Crossing the Chasm: summary of presentation
By Gaylin Jee
Great innovations don’t always come from those with the deepest expertise and knowledge, or from the ‘rare genius’. And many entrepreneurs are not big risk takers. In fact, some of the most successful entrepreneurs exercise risk avoidance and careful mitigation. We still revere and seek out traditional HIPOs (the good strategists and implementers around whom we have designed our organisations), and now we seem to be topping up with ill-fitting game changers – these rare breeds of visionary talent who want to disrupt everything and everyone. We expect they will fit with our current systems to drive the relentless innovation that we tout as essential. You’ve got to wonder how that’s all working out …
Our Talent Talks Africa Conference session, ‘Crossing the Chasm’, presented new thinking to challenge the focus on innovation heroes and hubs as solutions to the demands of an innovate-or-die future. It is agile and synchronous networks that catalyse the radical ideas of change. Everyone plays a part. That’s the direction in which our organisations need to travel. Leaders and organisations of consequence will be great at developing and enabling innovation mindsets and orientations inside and outside the systems and hubs we’re used to. Are you ready to cross the chasm?
The trouble with innovation heroes and hubs
We design our organisations according to how we believe things will happen. The trouble with heroic narratives is they do not mirror what happens in practice. MIT calls this kind of heroic narrative in the tech world “Tech’s Enduring Great-Man Myth.” The trouble with perpetuating this myth is that it can make our focus too selective, at the expense of the real abundance and diversity that rests within our reach.
We need to innovate. That’s a given. And traditional HIPOs may not be shifting the dial enough. Thanks to 2015 research, we have a blueprint of more radical risk-takers and innovators, called game changers. Their creative and productively obsessional qualities catalyse new ways of doing things. But the research is also clear on how important the team is in producing what we should really be seeking – the game changing output (rather than the game changer per se). And it also shows us the composition of a game changing team. The work has been enhanced with an online Index to identify the critical contribution every person makes, raising individual awareness, focusing development as aligned to strengths, and promoting team synergy and tangible output. That’s not the only new thinking (to boot with practical organometric) challenging design and development in our organisations.
Take Adam Grant’s work ‘Originals’: “I want to persuade you that originals are actually far more ordinary than we realise.” Those who champion originality rather than conformity move us forward, they go against the grain but ultimately make things better. And they are not so different from most us of us, says Grant. They appear bold and confident on the outside, but inside, they are also afraid of risk. Linda Rottenberg, CEO of Endeavour, has spent decades training the world’s great entrepreneurs. They don’t like risk any more than the rest of us, she says. She also insists that entrepreneurs exist in emerging markets around the world, and not just in Silicon Valley. All of us can learn to be originals, and Grant is generous in his dishing up of research and practical tips to enhance idea generation and selection.
Purpose, and interesting versus important problems
How much can we really grow the pie?
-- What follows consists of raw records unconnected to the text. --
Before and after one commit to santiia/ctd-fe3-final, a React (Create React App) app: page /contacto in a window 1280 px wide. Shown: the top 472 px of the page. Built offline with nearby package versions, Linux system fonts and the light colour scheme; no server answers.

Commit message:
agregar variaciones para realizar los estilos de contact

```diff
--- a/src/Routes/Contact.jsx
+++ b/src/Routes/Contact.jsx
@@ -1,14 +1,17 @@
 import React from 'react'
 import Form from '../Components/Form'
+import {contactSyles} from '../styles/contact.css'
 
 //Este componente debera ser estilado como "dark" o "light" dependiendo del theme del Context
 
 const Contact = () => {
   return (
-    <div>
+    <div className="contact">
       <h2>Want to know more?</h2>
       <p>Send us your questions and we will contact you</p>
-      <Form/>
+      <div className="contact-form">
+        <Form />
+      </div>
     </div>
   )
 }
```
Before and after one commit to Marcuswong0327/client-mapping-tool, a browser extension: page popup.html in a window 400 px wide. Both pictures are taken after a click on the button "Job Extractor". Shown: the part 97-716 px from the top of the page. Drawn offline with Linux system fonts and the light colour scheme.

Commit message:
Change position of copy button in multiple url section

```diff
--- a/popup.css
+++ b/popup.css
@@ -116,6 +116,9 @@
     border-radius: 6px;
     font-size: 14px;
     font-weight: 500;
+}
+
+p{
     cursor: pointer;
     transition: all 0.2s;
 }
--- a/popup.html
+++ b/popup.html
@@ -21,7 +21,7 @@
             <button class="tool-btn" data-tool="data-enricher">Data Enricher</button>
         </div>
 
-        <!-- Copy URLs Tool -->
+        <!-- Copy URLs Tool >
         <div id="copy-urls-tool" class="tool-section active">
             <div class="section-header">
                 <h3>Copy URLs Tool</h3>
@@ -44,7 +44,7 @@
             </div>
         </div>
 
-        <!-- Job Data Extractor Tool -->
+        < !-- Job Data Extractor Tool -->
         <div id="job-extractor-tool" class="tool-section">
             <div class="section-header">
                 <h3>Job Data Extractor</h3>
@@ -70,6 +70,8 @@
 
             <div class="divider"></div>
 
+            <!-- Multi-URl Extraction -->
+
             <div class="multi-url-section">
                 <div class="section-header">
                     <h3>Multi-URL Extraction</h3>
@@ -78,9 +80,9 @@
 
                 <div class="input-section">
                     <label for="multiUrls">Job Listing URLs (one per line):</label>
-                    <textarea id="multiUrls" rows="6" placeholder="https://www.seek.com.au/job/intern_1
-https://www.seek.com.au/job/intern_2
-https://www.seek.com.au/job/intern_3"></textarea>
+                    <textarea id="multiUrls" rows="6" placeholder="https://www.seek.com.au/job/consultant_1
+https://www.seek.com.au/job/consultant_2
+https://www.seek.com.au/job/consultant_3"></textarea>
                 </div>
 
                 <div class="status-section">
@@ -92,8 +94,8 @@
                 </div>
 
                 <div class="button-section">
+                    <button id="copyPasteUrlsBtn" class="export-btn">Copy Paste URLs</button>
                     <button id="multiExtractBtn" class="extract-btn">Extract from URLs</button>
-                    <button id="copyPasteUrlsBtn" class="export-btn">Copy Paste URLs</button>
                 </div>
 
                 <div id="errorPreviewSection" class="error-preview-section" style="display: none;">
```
Since the global financial crisis, growth has almost vanished in most economies. Lorenzo Fioramonti, professor of Political Economy at University of Pretoria, has written a manifesto for radical change in South Africa: “The Well Being Economy: success in a world without growth.” He argues that we have a perverse obsession with economic growth that often results in more losses than gains and in damage, inequalities and conflicts. Think about the behaviours and decisions legitimised and incentivised in pursuit of growth targets (and more pointedly, directly observed when someone’s large bonus is at stake – we see nods from the audience at this point). Fioramonti includes real-life examples and innovative research to make the case for breaking free from the growth mantra, and building a society that puts the wellbeing of all at its centre. The benefits? In place of profit for some, we boost small businesses and empower citizens as the collective leaders of tomorrow.
The question is – are we ready to commit to a purposeful, innovation-as-usual orientation, that will serve a wider good for tomorrow? Most of us know what we do and how we do it. Few of us know why (making money is not a why). People do not buy or buy into what you do, they buy why you do it, says a recent favourite in leadership development circles – Simon Sinek. Employees who do not have a clear why will not make the discretionary effort required for your company to be great, or to inspire others. And within the context of relentless innovation, don’t be mistaken that paying your employees more, extra leave days, or bigger projects to work on will generate the kind of innovation required to play in a Blue Ocean. People in flow at work bring ideas that set the world on fire, those playing to their strengths, recognised for their contribution and enabled to make better contributions as a team. The ‘why’ will pull them through the toughest times – again we get nods from the audience at the conference.
It takes a lot more than a ‘hero’ innovator or hub to upend markets and drive new frontiers, to create sustainable well-being for more than a privileged few. Take some time to explore the new work out there – and experiment with it in your organisation. And if you don’t have licence to do that, create it or move. Your future depends on it.